Assigned task
Leave out the pictures and copy each record below exactly.

[Before-and-after change records]
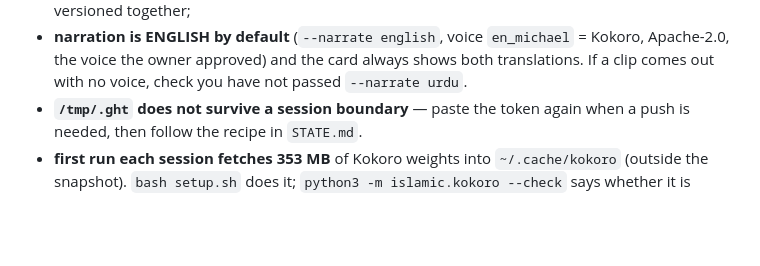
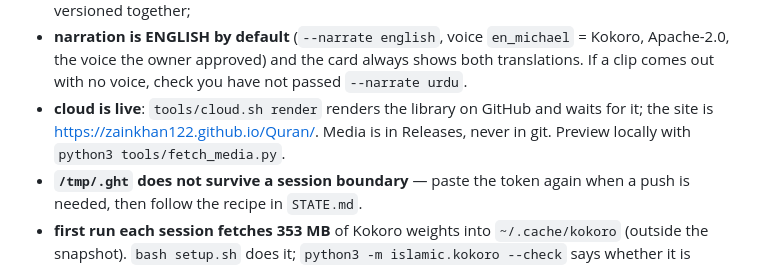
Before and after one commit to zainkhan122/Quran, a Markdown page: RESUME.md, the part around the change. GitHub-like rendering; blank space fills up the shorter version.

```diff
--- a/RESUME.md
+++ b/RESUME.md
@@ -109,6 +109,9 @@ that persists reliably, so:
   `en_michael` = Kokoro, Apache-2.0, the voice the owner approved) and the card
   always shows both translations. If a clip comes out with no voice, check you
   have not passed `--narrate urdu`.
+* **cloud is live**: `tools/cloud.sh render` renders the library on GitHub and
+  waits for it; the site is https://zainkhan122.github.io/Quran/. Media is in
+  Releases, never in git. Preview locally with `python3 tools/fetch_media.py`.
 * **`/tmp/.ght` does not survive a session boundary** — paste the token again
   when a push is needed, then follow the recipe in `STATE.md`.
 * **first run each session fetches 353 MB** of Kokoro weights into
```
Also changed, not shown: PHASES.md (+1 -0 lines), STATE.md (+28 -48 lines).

Result
Before and after one commit to zainkhan122/Quran, a Markdown page: RESUME.md, the part around the change. GitHub-like rendering; blank space fills up the shorter version.

```diff
--- a/RESUME.md
+++ b/RESUME.md
@@ -109,6 +109,9 @@ that persists reliably, so:
   `en_michael` = Kokoro, Apache-2.0, the voice the owner approved) and the card
   always shows both translations. If a clip comes out with no voice, check you
   have not passed `--narrate urdu`.
+* **cloud is live**: `tools/cloud.sh render` renders the library on GitHub and
+  waits for it; the site is https://zainkhan122.github.io/Quran/. Media is in
+  Releases, never in git. Preview locally with `python3 tools/fetch_media.py`.
 * **`/tmp/.ght` does not survive a session boundary** — paste the token again
   when a push is needed, then follow the recipe in `STATE.md`.
 * **first run each session fetches 353 MB** of Kokoro weights into
```
Also changed, not shown: PHASES.md (+1 -0 lines), STATE.md (+28 -48 lines).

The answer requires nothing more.